Hope for Living: We spend time on the relationships we care about


How often do you go to church?

I ask because almost two months ago, we had more people in church on a Sunday than I can remember having in a long time.

Why was that? Because it was Easter Sunday. Everyone seems to want to include church in their celebration of Easter. Why is that? Why is it that, along with Christmas, Easter moves so many people to go to church?

A more pertinent question would be: Why don’t those same people go to church at other times of the year? The answer, for some of them, is that they don’t really believe in Jesus. They accept the religious context of the historical events of the Christmas and Easter holidays, so they go to church to celebrate them.

But believing in the story of Jesus of Nazareth as the story of their own salvation is another matter. If it weren’t, they’d probably be in church more often.

I say “probably” because there are also those who do believe in Jesus but still have difficulty going to church. And that’s not a good thing. It’s harmful to a person’s faith to stay away from church.

Think of it in terms of a relationship you really care about. How healthy would your marriage be if you never went home to your spouse? How healthy would your relationship with your children be if you never took time to go to their games or dance recitals or school activities? How close would you be with those you love if you didn’t spend time with them?

Going to church is how we spend time with God. Or rather, it’s how God spends time with us, enriching our faith through the hearing of His Word and the eating and drinking of His body and blood.

The Bible encourages us to: “… not neglect to meet together, as is the habit of some, but encourage one another, and all the more as you see the day drawing near” (Hebrews 10:25).

There’s a lot in that verse, but I find particularly interesting the words “as is the habit of some.” Those words tell us that, even in the earliest days of the Church, there were those who didn’t go.

I think that’s because the struggle of the Christian life (and it is a struggle) is with actual evil, what St. Paul calls “the spiritual forces of evil in the heavenly places” (Ephesians 6:12). Those forces don’t want us to have a relationship with Jesus; they’d love nothing more than to separate us from Him altogether. So they tempt us to stay away from church.

Don’t fall for it, folks. Church is where Jesus is. If it’s important to spend time with people you love, it’s even more important to spend time with your Savior. Whether it’s Christmas or Easter, or smack dab in the middle of summer, whenever it is, have a relationship with the Lord Jesus Christ …

… Go to church.
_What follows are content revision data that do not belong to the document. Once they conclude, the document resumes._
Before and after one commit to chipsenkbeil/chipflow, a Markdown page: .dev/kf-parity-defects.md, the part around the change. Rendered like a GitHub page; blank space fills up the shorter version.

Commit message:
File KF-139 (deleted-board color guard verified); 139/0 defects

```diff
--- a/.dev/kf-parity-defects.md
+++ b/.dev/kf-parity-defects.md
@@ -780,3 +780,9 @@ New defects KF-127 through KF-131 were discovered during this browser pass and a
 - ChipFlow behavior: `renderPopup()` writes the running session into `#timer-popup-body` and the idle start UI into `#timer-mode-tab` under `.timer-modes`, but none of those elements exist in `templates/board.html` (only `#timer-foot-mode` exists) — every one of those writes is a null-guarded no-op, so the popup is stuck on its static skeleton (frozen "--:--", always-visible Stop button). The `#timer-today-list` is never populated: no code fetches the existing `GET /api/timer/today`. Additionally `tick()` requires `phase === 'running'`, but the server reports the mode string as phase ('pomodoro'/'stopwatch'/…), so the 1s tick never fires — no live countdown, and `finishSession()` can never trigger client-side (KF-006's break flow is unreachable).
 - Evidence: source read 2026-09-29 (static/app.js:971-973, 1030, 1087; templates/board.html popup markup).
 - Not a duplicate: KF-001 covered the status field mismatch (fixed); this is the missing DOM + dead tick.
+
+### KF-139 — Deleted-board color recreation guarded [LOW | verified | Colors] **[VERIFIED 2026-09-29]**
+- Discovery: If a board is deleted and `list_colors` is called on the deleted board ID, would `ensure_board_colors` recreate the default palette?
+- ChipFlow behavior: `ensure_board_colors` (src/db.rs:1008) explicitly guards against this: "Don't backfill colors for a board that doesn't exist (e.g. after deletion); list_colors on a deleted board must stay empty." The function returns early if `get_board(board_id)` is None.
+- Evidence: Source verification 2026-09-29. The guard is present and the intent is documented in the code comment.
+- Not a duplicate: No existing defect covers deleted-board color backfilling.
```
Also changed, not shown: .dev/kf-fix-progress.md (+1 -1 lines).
Dan O’Connor is pastor of Faith Lutheran Church in Greenfield. This weekly column is written by local clergy members.